Number of Babies Born Addicted Still on the Rise
Neonatal Abstinence Syndrome (NAS) is the result of babies born addicted to opioids. A few years ago I reported statistics on how many babies go through the hell of being born addicted to prescription drugs and having to go through the torture of withdrawal. Drug withdrawal is torture for everyone– you can imagine how bad it must be for a baby, just out of the womb, their body very delicate, and with no understanding of why they hurt.
The drugs they’re being born addicted to are opioids. Opiates are drugs made directly from the poppy plant (like heroin): opioids are synthetic drugs made in a lab and are primarily prescription painkillers like OxyContin, Opana, and so on.
Here are the stats from a few years ago:
• In the U.S., one baby addicted to prescription painkillers is born every hour.

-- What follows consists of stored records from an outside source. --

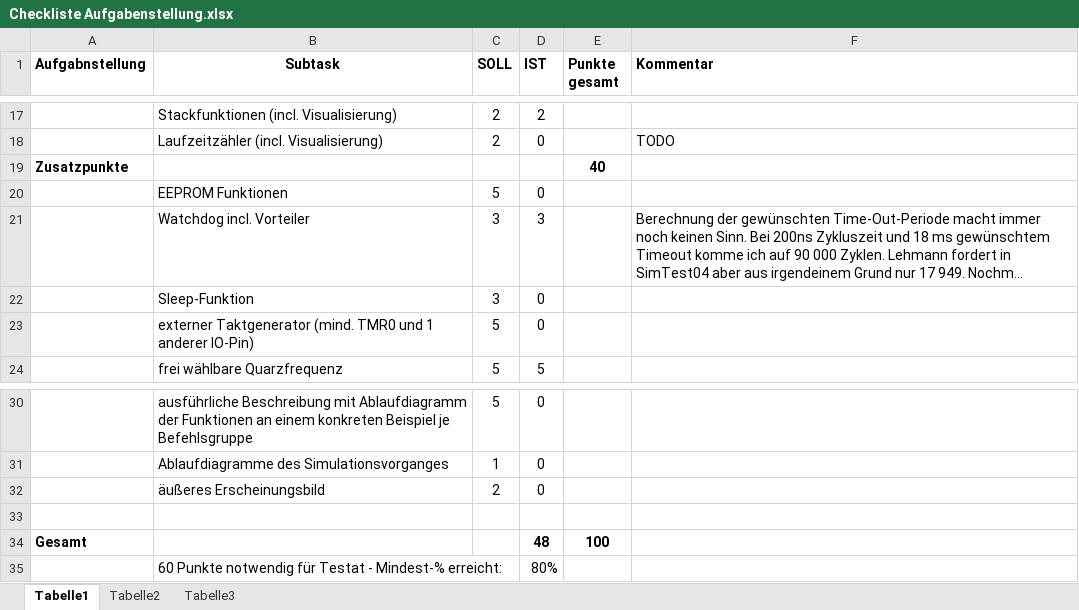
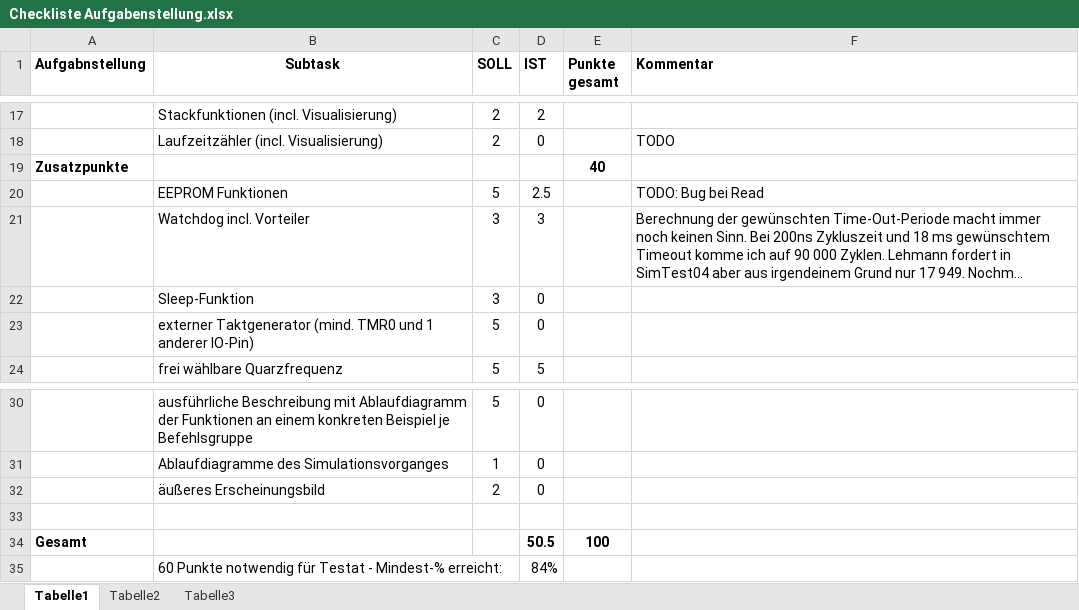
Before and after one commit to andibeckmann/PIC16F84, an Excel workbook: Checkliste Aufgabenstellung.xlsx, sheet Tabelle1, drawn as a sheet; only a part is shown, gaps mark what is left out; long unchanged cells end in …; values as stored, in another font and other column widths than the file's, no borders; the diff names each change by its address in the sheet, - before the commit and + after, or states it on an @@ line.

Commit message:
84% - EEPROM Funktionalität - SimTest09 funktioniert aber nur zur Hälfte (Bug bei Read)

```diff
--- a/Checkliste Aufgabenstellung.xlsx (sheet Tabelle1)
+++ b/Checkliste Aufgabenstellung.xlsx (sheet Tabelle1)
-D20 (IST): 0
+D20 (IST): 2.5
-F20 (Kommentar): (empty)
+F20 (Kommentar): TODO: Bug bei Read
-D34 (IST): 48
+D34 (IST): 50.5
-D35 (IST): 80%
+D35 (IST): 84%
```
Also changed, not shown: 7 other files.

• 16.2 percent – one in six – of pregnant teens are taking illegal drugs.
• 7.4 percent of pregnant women aged 18 through 25 are also abusing drugs.
• In the year 2000, U.S. hospitals spent $190 million taking care of addicted newborns. By 2009, that number had soared to $720 million.
Here are the most recent stats. Some are different than the stats available a few years ago, but you will still get the point:
• One infant is born every 25 minutes with NAS. That’s more than twice as many as a few years ago.
• From 2009-2012 (the most recent year for which statistics are available) the number of babies born with NAS went from 4 births per 1,000 to 5.8 births per 1,000.
• The highest rate of NAS—at 16.2 births per 1,000—was in Tennessee, Kentucky, Mississippi, and Alabama.
Why Has NAS Skyrocketed?
As babies are being tortured, the number of prescriptions written for the drugs they’re addicted to just keeps on going up. Ridiculous amounts. The number of prescriptions written increased by 300 percent over a period of 10 years. In just one year doctors wrote 259 million prescriptions for opioids. And doctors also prescribe them for pregnant women.
These drugs are not lightweight. OxyContin, for example, was approved by the FDA for things like cancer pain, and even then it was only approved for use when nothing else worked.
Cancer pain can be excruciating and it’s understandable that a cancer patient could need the strongest painkiller they can get. But now the same heavy painkillers are prescribed for headaches, backaches, arthritis – just about anything else people take painkillers for. Plus a few more things that you wouldn’t think would warrant a painkiller prescription, like:
• Shortness of breath
• Relieving pain in children – even though it’s never been approved for children or even safety tested
• To fix sleeping problems
• To reduce anxiety
That’s just a few examples.
The truth is that’s these are very addictive drugs. If doctors are going to keep prescribing them like they’re going out of style, then more people will take them and more people will get addicted.
If you have female friends or relatives who might possibly get pregnant, let them know that they’re risking their child also getting addicted and having to endure withdrawal as soon as they are born.
Most addicts are very aware of withdrawal symptoms. It’s actually one of the main reasons more people don’t quit—they can’t stand the pain and discomfort of withdrawal. If they can’t stand it, how do they thing their baby’s going to be able to take it?
If you know someone who might be an addict, call us for help. 855-889-0555.